May is a month for movement, away from the statistical absurdity of a shortened April schedule and toward the truth.
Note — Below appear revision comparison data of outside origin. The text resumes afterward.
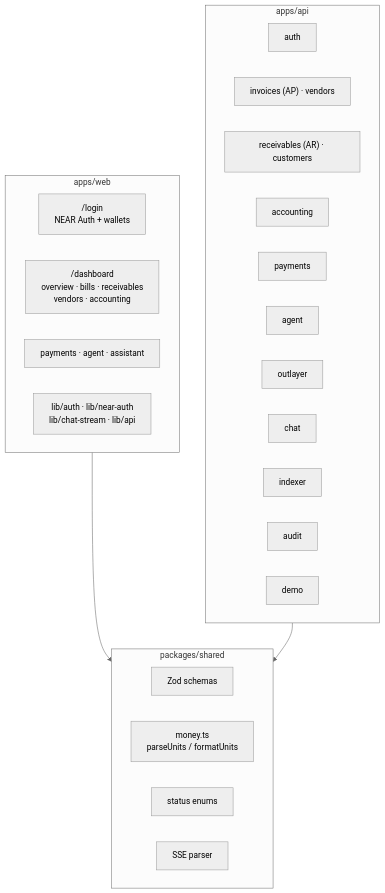
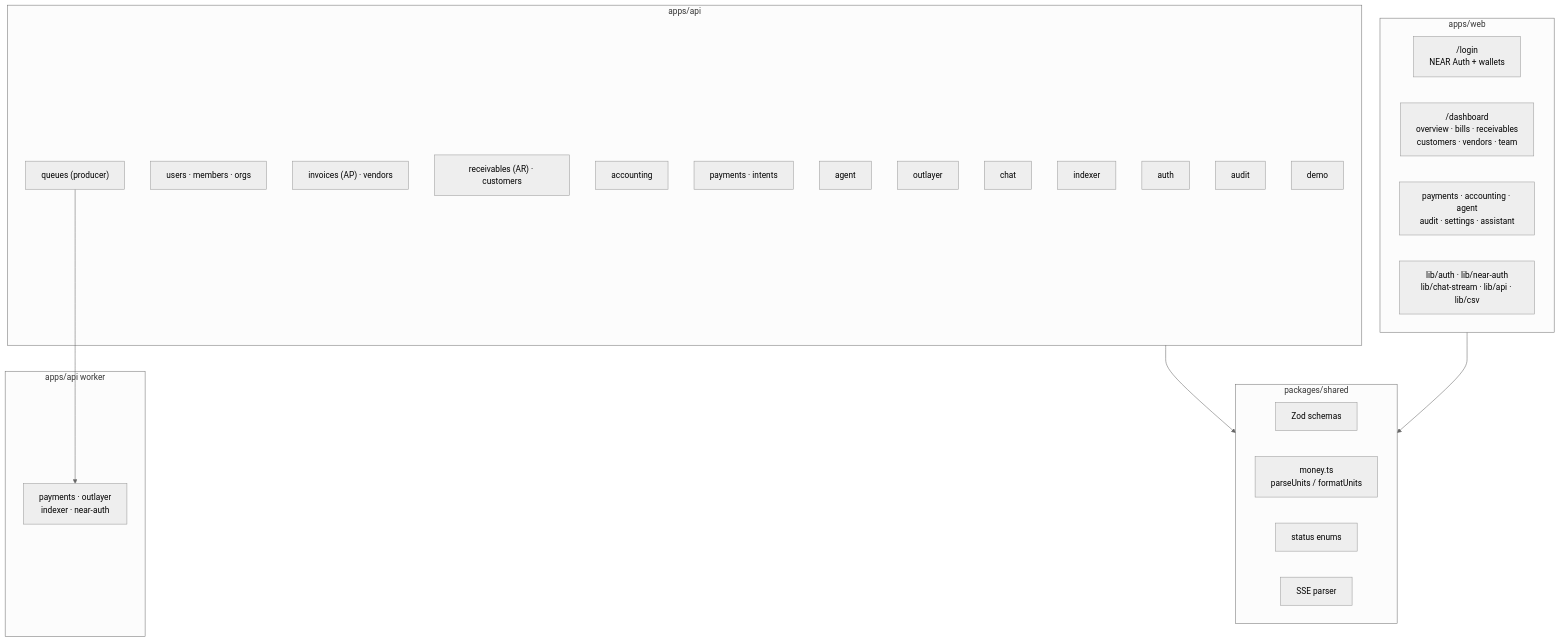
The second of 16 diagrams in docs/architecture.md (cryingraven/keiz-platform), drawn with Mermaid (neutral theme) before and after one commit. The commit also changed other lines of this file and 7 other files, not shown here.

````diff
--- a/docs/architecture.md
+++ b/docs/architecture.md
@@ -86,33 +98,40 @@
 ```mermaid
 flowchart TB
   subgraph Web["apps/web"]
     Login["/login<br/>NEAR Auth + wallets"]
-    Dash["/dashboard<br/>overview · bills · receivables<br/>vendors · accounting"]
-    PayUI["payments · agent · assistant"]
-    Lib["lib/auth · lib/near-auth<br/>lib/chat-stream · lib/api"]
+    Dash["/dashboard<br/>overview · bills · receivables<br/>customers · vendors · team"]
+    Ops["payments · accounting · agent<br/>audit · settings · assistant"]
+    Lib["lib/auth · lib/near-auth<br/>lib/chat-stream · lib/api · lib/csv"]
   end
 
   subgraph Shared["packages/shared"]
     Schemas["Zod schemas"]
     Money["money.ts<br/>parseUnits / formatUnits"]
     Status["status enums"]
     SSE["SSE parser"]
   end
 
   subgraph Api["apps/api"]
     Auth["auth"]
+    Users["users · members · orgs"]
     Inv["invoices (AP) · vendors"]
     AR["receivables (AR) · customers"]
     Books["accounting"]
-    Payments["payments"]
+    Payments["payments · intents"]
     Agent["agent"]
     Outlayer["outlayer"]
     Chat["chat"]
     Indexer["indexer"]
+    Queues["queues (producer)"]
     Audit["audit"]
     Demo["demo"]
   end
 
+  subgraph Worker["apps/api worker"]
+    Jobs["payments · outlayer<br/>indexer · near-auth"]
+  end
+
   Web --> Shared
   Api --> Shared
+  Queues --> Jobs
 ```
````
Frankly, it seems doubtful that any team is going to win 110-plus games this year (sorry, Mets fans) and equally doubtful any team will lose 135-plus games (you’re welcome, Reds fans), so May will point us toward standings that look a little more real.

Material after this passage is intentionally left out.